My father, a Holocaust survivor, was never a victim. His unresolved grief and sadness became a catalyst for ambition. His parents were Orthodox Jews who in my father’s words, “never had money in the bank and lived hand to mouth.” As one of eight children, he was the only one of his family to survive, including his parents and grandparents.
My father raised the bar on survival for me. Nothing in my life will ever compare to what he has seen so I am sharing part of him here. Giving shape to something painful and sharing it helps us to process our grief and to decrease the burden of what we carry. I find sharing healing, instead of covering up secrets from childhood.
I have traveled to Poland numerous times to see the camps he was in and the killing centers where his family were murdered while tracing his steps to all of the camps he was forced into. Dernau, in particular, quieted me while awakening every sense. I saw the barbed wire fence that kept him prisoner, as he was close to death, I heard crickets and the ever present singing of birds that seem to sing differently in Poland, than the U.S. I wondered if he could have heard the running water from the creek surrounding the camp. Could he see the tall, sinewy trees?

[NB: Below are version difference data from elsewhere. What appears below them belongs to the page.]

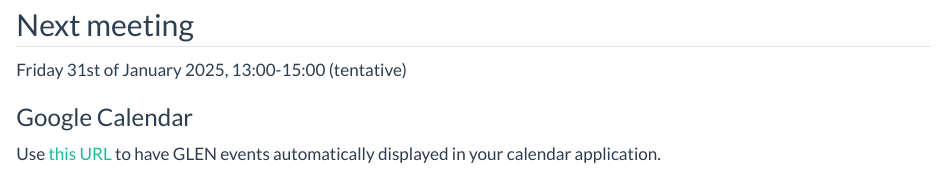
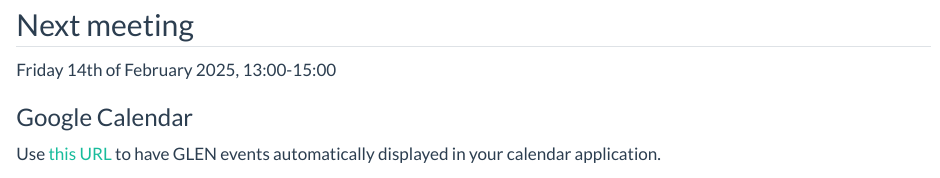
Before and after one commit to glen-scotland/glen, a Quarto document (index.qmd): the page in a window 1100 px wide, from 780 px down. Rendered offline with R 4.5, knitr and Pandoc in place of Quarto, with nearby package versions.

Commit message:
update dates first meeting 2025

```diff
--- a/index.qmd
+++ b/index.qmd
@@ -17,7 +17,7 @@ library(knitr)
 
 ## Next meeting
 
-Friday 31st of January 2025, 13:00-15:00 (tentative)
+Friday 14th of February 2025, 13:00-15:00
 
 ### Google Calendar
 
```
Also changed, not shown: research-talk.qmd (+1 -1 lines), docs/search.json, 3 other files.
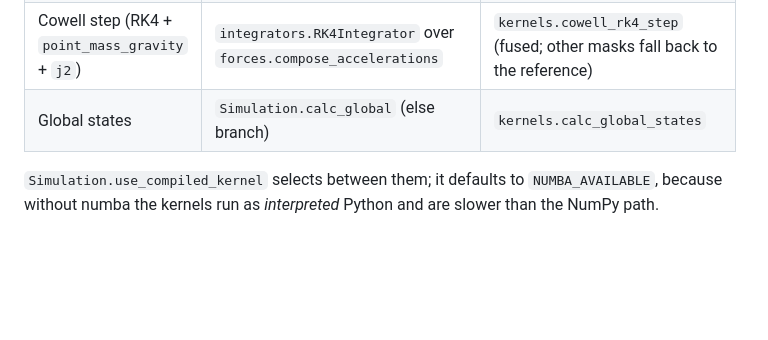
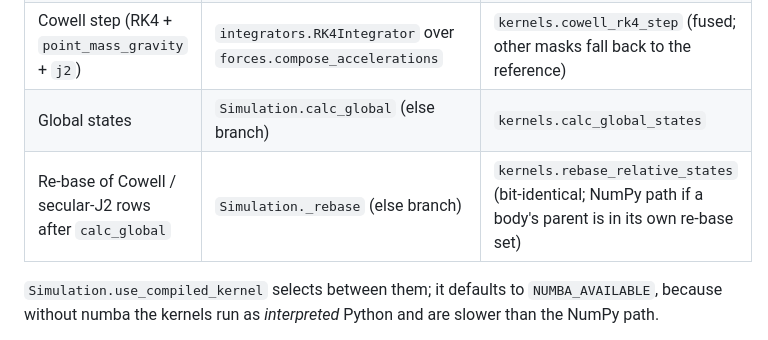
Before and after one commit to Antsstar/Orbit_Mechanics, a Markdown page: CLAUDE.md, the part around the change. Rendered like a GitHub page; blank space fills up the shorter version.

```diff
--- a/CLAUDE.md
+++ b/CLAUDE.md
@@ -201,6 +201,7 @@ Hot paths exist twice: a readable NumPy version and a compiled scalar version.
 | Secular-J2 propagation | `propagators.SecularJ2Propagator` | `kernels.secular_j2_propagate` |
 | Cowell step (RK4 + `point_mass_gravity` + `j2`) | `integrators.RK4Integrator` over `forces.compose_accelerations` | `kernels.cowell_rk4_step` (fused; other masks fall back to the reference) |
 | Global states | `Simulation.calc_global` (else branch) | `kernels.calc_global_states` |
+| Re-base of Cowell / secular-J2 rows after `calc_global` | `Simulation._rebase` (else branch) | `kernels.rebase_relative_states` (bit-identical; NumPy path if a body's parent is in its own re-base set) |
 
 `Simulation.use_compiled_kernel` selects between them; it defaults to `NUMBA_AVAILABLE`, because
 without numba the kernels run as *interpreted* Python and are slower than the NumPy path.
```
Also changed, not shown: README.md (+14 -9 lines), docs/architecture.md (+5 -2 lines), docs/figures/frontier.png, 1 other file.
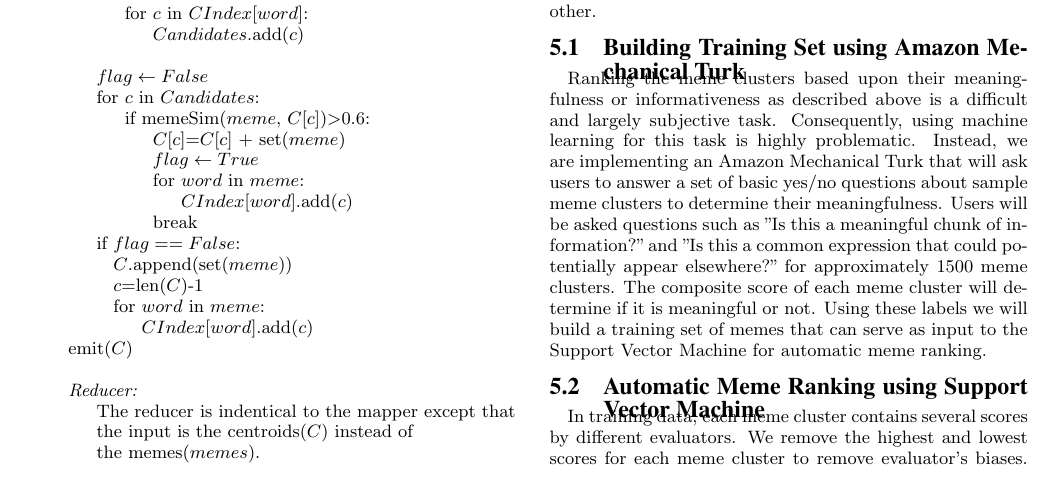
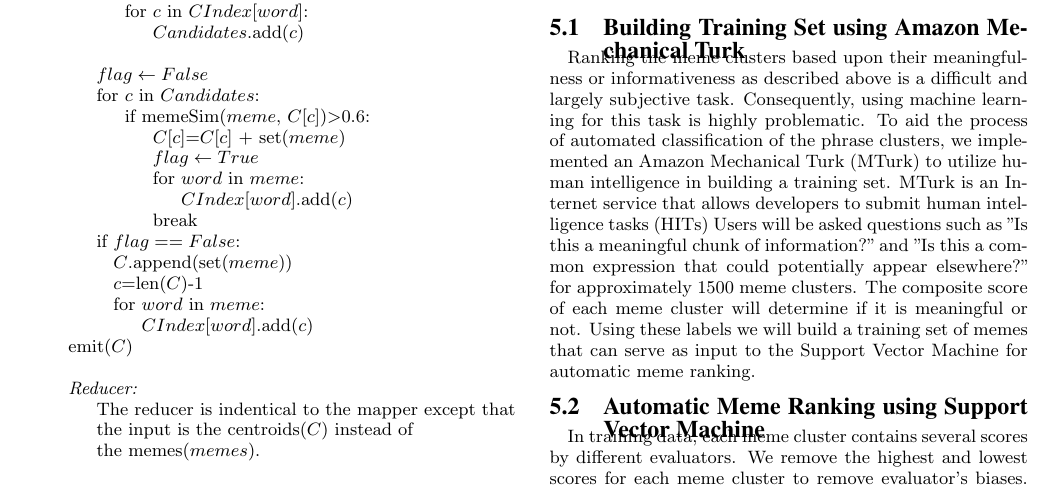
Before and after one commit to hohyon-ryu/DICTA-Memes, a LaTeX paper (20111120 Final paper/blog-meme.tex): part of page 4 of 6, cut so that both start at the same text. Compiled offline with pdfLaTeX.

Commit message:
final paper

```diff
--- a/20111120 Final paper/blog-meme.tex
+++ b/20111120 Final paper/blog-meme.tex
@@ -382,7 +382,7 @@ which means how similar memes in the cluster are each other.
 
 \subsection{Building Training Set using Amazon Mechanical Turk}
 
-Ranking the meme clusters based upon their meaningfulness or informativeness as described above is a difficult and largely subjective task.  Consequently, using machine learning for this task is highly problematic.  Instead, we are implementing an Amazon Mechanical Turk that will ask users to answer a set of basic yes/no questions about sample meme clusters to determine their meaningfulness.
+Ranking the meme clusters based upon their meaningfulness or informativeness as described above is a difficult and largely subjective task.  Consequently, using machine learning for this task is highly problematic.  To aid the process of automated classification of the phrase clusters, we implemented an Amazon Mechanical Turk (MTurk) to utilize human intelligence in building a training set.  MTurk is an Internet service that allows developers to submit human intelligence tasks (HITs)
   Users will be asked questions such as "Is this a meaningful chunk of information?" and "Is this a common expression that could potentially appear elsewhere?" for approximately 1500 meme clusters.  The composite score of each meme cluster will determine if it is meaningful or not.  Using these labels we will build a training set of memes that can serve as input to the Support Vector Machine for automatic meme ranking.
 
 \subsection{Automatic Meme Ranking using Support Vector Machine}
```
Also changed, not shown: Papers/Barr&Cabrera2006.pdf (added).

Making it out alive was a combination of his will, his intuition, luck and a miracle.